“We would have been satisfied with faster reporting, never mind the lightning fast speed that we got from SAP NetWeaver BW on SAP HANA,” Reilly says. “The ability to run these reports at all was a big deal to us.”
After two weeks, Eby-Brown ran an analysis of its per-query execution and discovered that the time spent at the database level was just 0.58 seconds, despite generating 1,906 data transfers after reading an average of 10.8 million records.
“Before SAP NetWeaver BW on SAP HANA, many decisions were based on intuition and gut,” Lagen says. “Many times, we’d have to make a decision before we had the time we needed to pull and analyze the data, so we didn’t have the data to help inform our decision. We’re now in the position from a finance perspective to always get the information we need.”

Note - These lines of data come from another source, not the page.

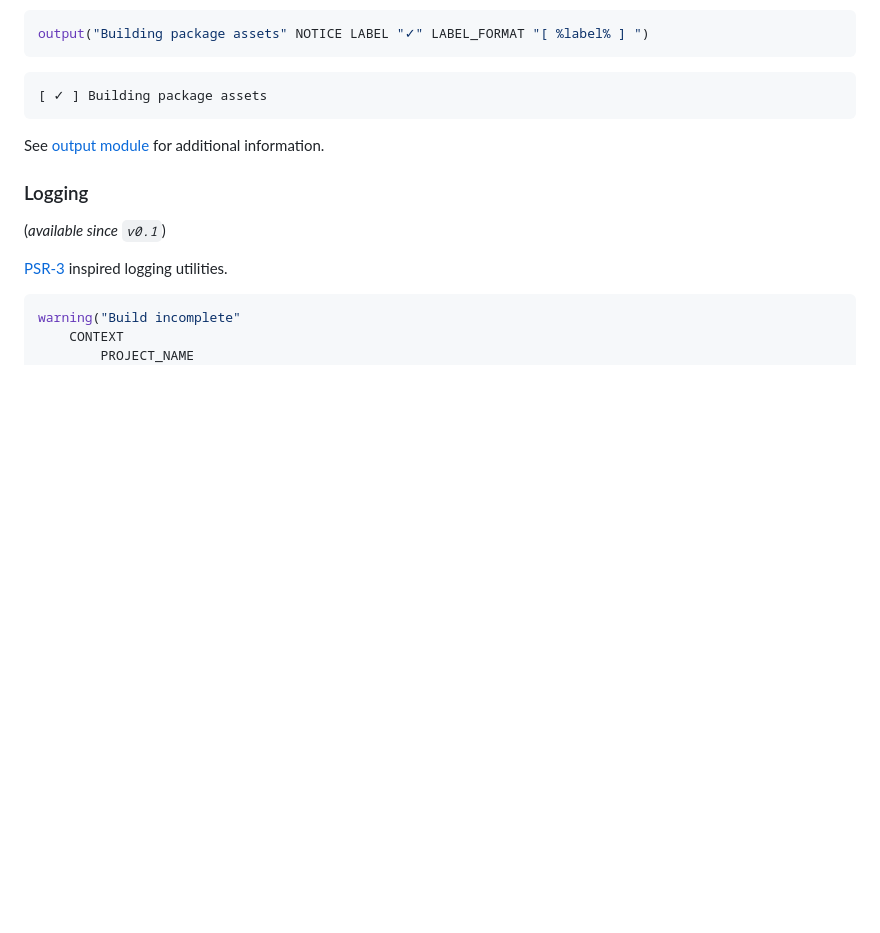
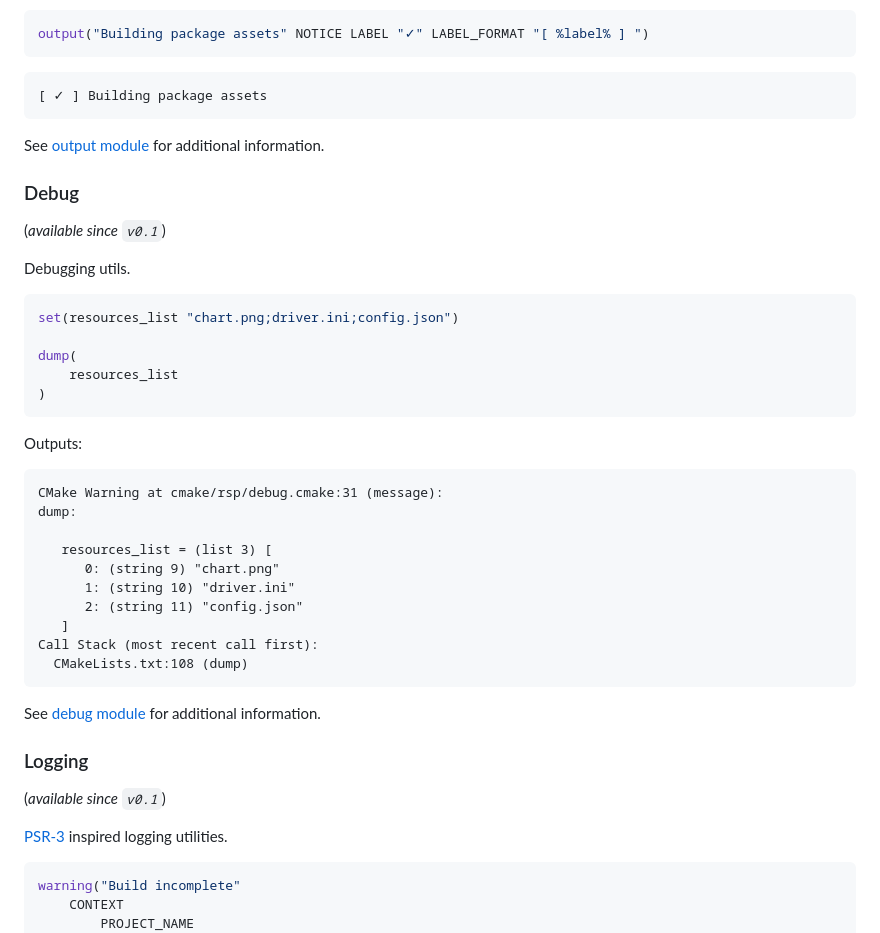
Before and after one commit to rsps/cmake-scripts, a Markdown page: docs/+current/01_release-notes.md, the part around the change. Drawn GitHub-style; blank space fills up the shorter version.

Commit message:
Highlight debug module

````diff
--- a/docs/+current/01_release-notes.md
+++ b/docs/+current/01_release-notes.md
@@ -92,6 +92,38 @@ output("Building package assets" NOTICE LABEL "✓" LABEL_FORMAT "[ %label% ] ")
 
 See [output module](./modules/output/index.md) for additional information.
 
+### Debug
+
+(_available since `v0.1`_)
+
+Debugging utils.
+
+```cmake
+set(resources_list "chart.png;driver.ini;config.json")
+
+dump(
+    resources_list
+)
+```
+
+Outputs:
+
+```txt
+CMake Warning at cmake/rsp/debug.cmake:31 (message):
+dump:
+
+   resources_list = (list 3) [
+      0: (string 9) "chart.png"
+      1: (string 10) "driver.ini"
+      2: (string 11) "config.json"
+   ]
+Call Stack (most recent call first):
+  CMakeLists.txt:108 (dump)
+```
+
+See [debug module](./modules/debug/index.md) for additional information.
+
+
 ### Logging
 
 (_available since `v0.1`_)
````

Throwing Users into the Deep End
If the beginnings with financials users is any indication, Eby-Brown sees SAP NetWeaver BW powered by SAP HANA well on its way to leading to organizational change, but Lagen and Reilly point out that the company always will adhere to its crawl, walk, run philosophy — even though it can now envision a not-so-distant time when even a sprint is possible.
“We recognize that for a group that typically has been more of a scorekeeper organization, for them to migrate over and become disciplined operators or value-integrators is indeed a challenge, but one that our organization is up to,” Lagen says. “We are striving to empower these users to do much more valuable things for Eby-Brown, and I think we’re seeing some of the benefits of that already.”
For the finance department, adapting to process change was more than simply adjusting to faster queries and greater data visibility; it was recalibrating users’ understanding of what was even possible, particularly for those familiar with mainframe batch processing where data had to be in summary. It had been common to look at a daily finance report with 10 pieces of data in summary from all seven distribution centers, but SAP ERP reports could now easily include half a million lines of data, yet allow users to analyze GL entries and break down each line item of each sales order.
“It’s like being thrown in the deep end of the pool,” Reilly says. “At first, we weren’t sure users were getting it. But now, it’s wonderful at meetings to see users provide intricate data that’s coming directly from SAP NetWeaver BW. So even if we had initial worries about the adoption, now, we can’t pull that tool out of their hands.”
Reaching the Finish Line
Other phases of Eby-Brown’s data migration roadmap plan for the addition of sales, procurement, and merchandising data to SAP NetWeaver BW, followed by warehouse data. Having experienced the power behind SAP HANA, Reilly and Lagen foresee tackling predictive analytics concerning all facets of the business. “We’ve gained enough confidence in SAP HANA that it has allowed us to broaden our strategic vision from a technology standpoint,” Lagen says. “The technology is performing so well that we’re starting to think about ways we can use it from a transaction perspective.”
Again, the plan is to align the future roadmap with the company’s initial crawl, walk, run philosophy. “Even for us, that still fits the crawl, walk, run outlook because, in working with SAP NetWeaver BW on SAP HANA, we’re still using SAP HANA 95% of the time purely as a database,” says Reilly. “The idea is that to run SAP ERP on SAP HANA — to get pricing to work faster, for example — there’s the wonderful option to use SAP HANA as a calculation engine and not just as a database. I think that’s our next foray into the great beyond. We’re comfortable with it as a database, but it can do so much more.”